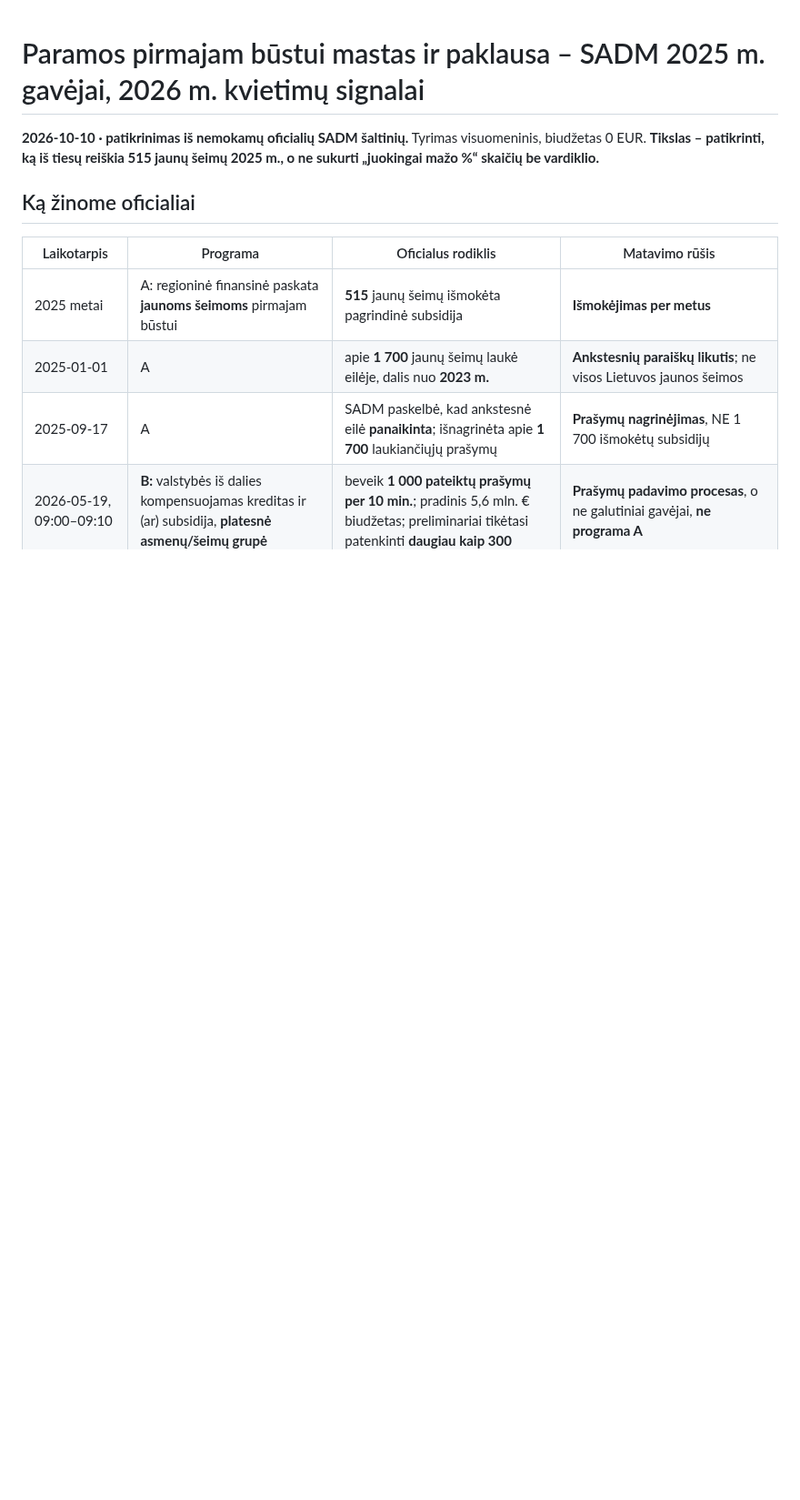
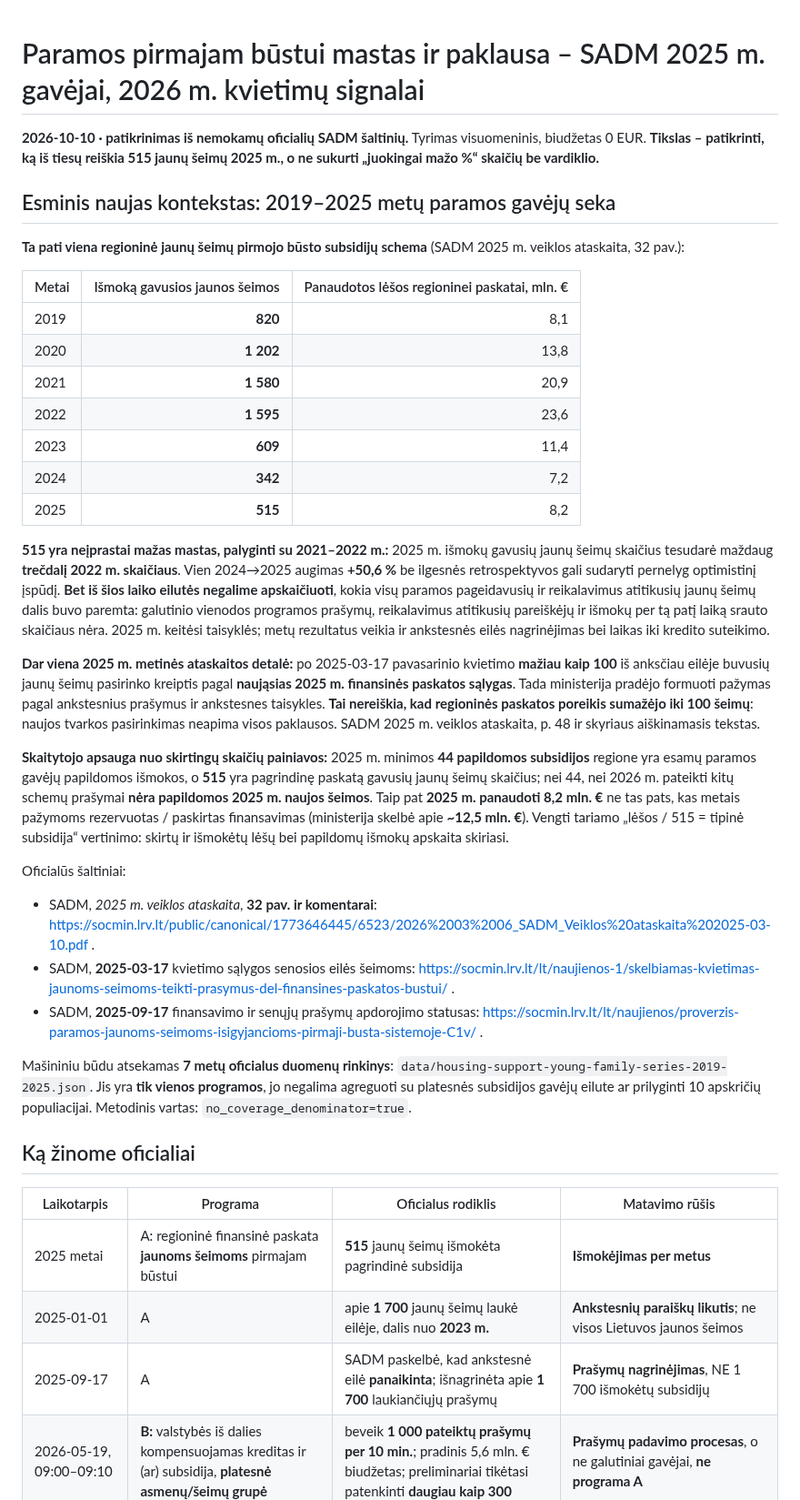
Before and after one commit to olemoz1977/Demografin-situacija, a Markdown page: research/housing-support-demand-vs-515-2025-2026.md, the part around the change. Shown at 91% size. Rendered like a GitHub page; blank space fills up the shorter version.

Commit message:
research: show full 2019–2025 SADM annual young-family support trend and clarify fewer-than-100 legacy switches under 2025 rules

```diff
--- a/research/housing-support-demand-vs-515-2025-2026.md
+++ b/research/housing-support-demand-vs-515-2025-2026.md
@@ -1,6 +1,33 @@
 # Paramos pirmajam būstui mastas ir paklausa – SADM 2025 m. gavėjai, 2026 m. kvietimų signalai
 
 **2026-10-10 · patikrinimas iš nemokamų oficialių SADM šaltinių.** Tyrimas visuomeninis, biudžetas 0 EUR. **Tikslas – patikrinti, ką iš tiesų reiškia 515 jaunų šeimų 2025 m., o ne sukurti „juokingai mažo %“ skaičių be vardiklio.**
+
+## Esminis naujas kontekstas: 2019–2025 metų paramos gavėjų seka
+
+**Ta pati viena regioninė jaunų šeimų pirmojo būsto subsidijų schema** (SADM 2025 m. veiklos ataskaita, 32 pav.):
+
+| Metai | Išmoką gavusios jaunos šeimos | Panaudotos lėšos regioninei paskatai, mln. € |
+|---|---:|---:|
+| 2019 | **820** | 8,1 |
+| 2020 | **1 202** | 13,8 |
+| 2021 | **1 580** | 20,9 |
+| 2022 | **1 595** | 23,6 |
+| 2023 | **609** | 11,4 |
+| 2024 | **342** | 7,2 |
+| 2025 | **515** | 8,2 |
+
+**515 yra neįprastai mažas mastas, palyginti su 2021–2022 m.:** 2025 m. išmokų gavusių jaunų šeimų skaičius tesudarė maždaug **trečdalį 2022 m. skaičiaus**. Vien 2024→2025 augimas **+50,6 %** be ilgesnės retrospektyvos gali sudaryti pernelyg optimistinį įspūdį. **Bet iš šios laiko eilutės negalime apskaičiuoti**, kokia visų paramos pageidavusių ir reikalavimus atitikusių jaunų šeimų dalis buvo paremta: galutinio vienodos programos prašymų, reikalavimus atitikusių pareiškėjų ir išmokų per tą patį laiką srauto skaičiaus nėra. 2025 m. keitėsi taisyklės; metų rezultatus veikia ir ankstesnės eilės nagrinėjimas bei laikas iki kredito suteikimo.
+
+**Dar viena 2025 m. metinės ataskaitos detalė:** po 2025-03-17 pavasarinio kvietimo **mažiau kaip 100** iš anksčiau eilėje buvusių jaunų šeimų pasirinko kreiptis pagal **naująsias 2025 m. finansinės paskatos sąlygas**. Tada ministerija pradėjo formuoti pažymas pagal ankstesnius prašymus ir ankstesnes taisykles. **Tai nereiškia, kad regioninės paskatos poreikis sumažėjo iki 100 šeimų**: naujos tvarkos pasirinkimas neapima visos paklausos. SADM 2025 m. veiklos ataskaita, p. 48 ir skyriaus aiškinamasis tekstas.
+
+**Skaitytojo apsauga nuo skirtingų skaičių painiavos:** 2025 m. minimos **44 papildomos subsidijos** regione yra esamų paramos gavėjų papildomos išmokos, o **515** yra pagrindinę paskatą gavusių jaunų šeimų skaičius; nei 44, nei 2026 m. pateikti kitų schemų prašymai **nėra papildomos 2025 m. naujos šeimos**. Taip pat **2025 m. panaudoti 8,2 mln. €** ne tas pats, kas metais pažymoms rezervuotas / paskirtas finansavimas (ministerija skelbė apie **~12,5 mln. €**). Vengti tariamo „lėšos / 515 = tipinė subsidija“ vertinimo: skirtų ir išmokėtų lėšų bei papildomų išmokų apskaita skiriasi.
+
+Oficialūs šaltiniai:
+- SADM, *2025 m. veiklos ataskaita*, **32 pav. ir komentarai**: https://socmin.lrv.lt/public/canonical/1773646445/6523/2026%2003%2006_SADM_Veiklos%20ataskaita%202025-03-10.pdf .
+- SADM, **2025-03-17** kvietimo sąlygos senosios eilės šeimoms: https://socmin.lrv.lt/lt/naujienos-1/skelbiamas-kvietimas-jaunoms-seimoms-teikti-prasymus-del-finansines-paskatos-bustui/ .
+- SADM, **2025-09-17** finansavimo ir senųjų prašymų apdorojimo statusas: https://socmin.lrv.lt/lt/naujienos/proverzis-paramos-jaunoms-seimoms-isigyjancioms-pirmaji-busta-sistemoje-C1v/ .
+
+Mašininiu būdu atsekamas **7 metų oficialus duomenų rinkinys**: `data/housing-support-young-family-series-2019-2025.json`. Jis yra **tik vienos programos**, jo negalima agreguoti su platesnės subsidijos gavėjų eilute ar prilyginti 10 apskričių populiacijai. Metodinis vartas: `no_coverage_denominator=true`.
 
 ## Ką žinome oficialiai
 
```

---

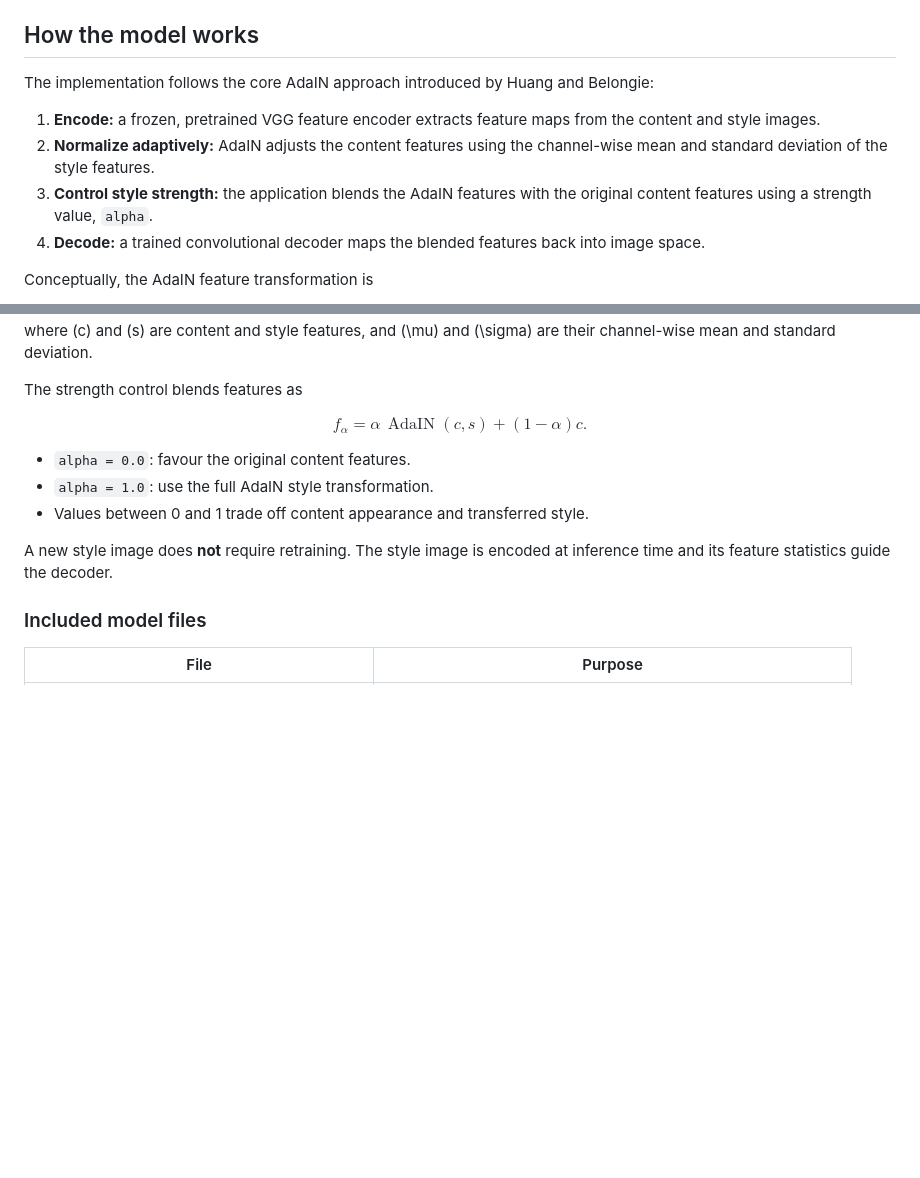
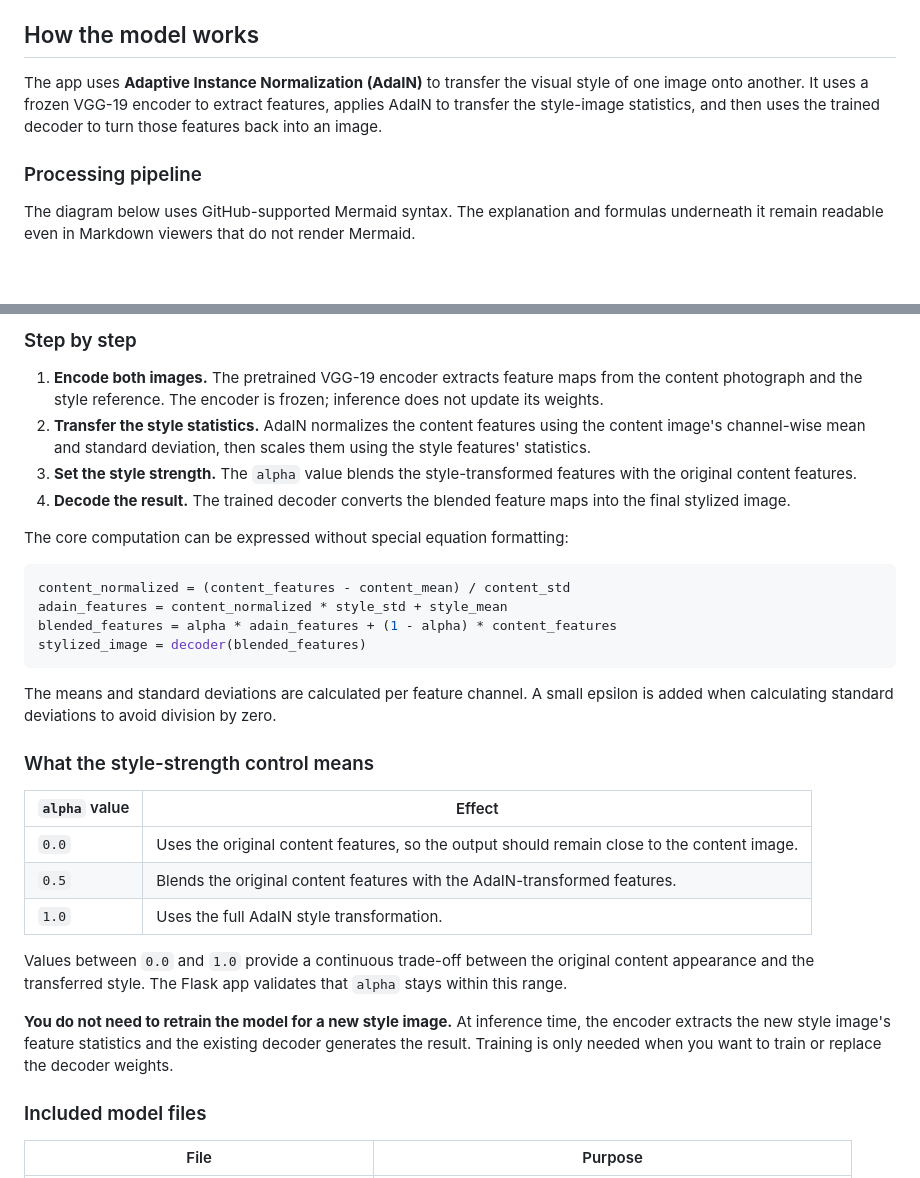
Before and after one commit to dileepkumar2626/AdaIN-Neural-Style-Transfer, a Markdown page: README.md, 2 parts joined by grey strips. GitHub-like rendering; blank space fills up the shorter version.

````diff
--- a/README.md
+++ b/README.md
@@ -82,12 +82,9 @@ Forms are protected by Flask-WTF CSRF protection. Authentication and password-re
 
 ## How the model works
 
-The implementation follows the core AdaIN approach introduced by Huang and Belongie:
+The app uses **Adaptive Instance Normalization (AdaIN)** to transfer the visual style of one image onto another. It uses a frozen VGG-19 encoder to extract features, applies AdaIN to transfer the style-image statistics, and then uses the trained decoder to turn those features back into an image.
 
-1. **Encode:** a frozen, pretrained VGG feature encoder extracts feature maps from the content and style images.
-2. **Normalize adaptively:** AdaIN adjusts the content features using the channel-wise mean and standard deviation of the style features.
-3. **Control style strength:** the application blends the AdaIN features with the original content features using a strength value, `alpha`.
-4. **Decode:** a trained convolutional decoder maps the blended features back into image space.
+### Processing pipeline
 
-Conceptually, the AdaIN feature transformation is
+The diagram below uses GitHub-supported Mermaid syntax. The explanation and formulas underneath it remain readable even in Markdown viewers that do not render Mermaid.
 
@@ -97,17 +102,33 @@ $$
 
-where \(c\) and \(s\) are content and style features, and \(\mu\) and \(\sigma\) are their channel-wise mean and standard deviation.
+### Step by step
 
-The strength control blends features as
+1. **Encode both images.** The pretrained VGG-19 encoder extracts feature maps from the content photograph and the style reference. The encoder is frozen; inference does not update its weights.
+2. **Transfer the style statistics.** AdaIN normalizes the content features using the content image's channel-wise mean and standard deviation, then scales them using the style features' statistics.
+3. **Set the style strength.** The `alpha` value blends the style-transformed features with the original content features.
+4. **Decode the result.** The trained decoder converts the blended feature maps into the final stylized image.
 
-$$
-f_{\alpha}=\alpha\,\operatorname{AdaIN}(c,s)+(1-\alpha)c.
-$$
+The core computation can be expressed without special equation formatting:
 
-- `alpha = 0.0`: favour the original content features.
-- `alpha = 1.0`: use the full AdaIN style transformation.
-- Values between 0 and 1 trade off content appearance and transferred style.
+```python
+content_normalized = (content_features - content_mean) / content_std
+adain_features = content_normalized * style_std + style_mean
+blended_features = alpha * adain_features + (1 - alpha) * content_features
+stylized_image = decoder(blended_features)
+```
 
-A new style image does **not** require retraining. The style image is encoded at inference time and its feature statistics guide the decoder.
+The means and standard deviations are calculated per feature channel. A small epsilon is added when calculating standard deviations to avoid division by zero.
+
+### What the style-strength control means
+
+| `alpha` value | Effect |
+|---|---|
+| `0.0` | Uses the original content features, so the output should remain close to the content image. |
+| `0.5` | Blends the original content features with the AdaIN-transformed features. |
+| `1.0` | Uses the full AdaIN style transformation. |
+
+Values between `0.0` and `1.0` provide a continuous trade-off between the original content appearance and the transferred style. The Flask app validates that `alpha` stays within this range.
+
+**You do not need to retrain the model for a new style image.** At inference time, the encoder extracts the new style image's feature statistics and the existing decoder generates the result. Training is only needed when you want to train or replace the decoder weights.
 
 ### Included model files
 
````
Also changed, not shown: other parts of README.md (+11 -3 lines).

» What to produce
Select, from the listing, all lines that include the word "decoder".

» Response
+The app uses **Adaptive Instance Normalization (AdaIN)** to transfer the visual style of one image onto another. It uses a frozen VGG-19 encoder to extract features, applies AdaIN to transfer the style-image statistics, and then uses the trained decoder to turn those features back into an image.
-4. **Decode:** a trained convolutional decoder maps the blended features back into image space.
+4. **Decode the result.** The trained decoder converts the blended feature maps into the final stylized image.
+stylized_image = decoder(blended_features)
-A new style image does **not** require retraining. The style image is encoded at inference time and its feature statistics guide the decoder.
+**You do not need to retrain the model for a new style image.** At inference time, the encoder extracts the new style image's feature statistics and the existing decoder generates the result. Training is only needed when you want to train or replace the decoder weights.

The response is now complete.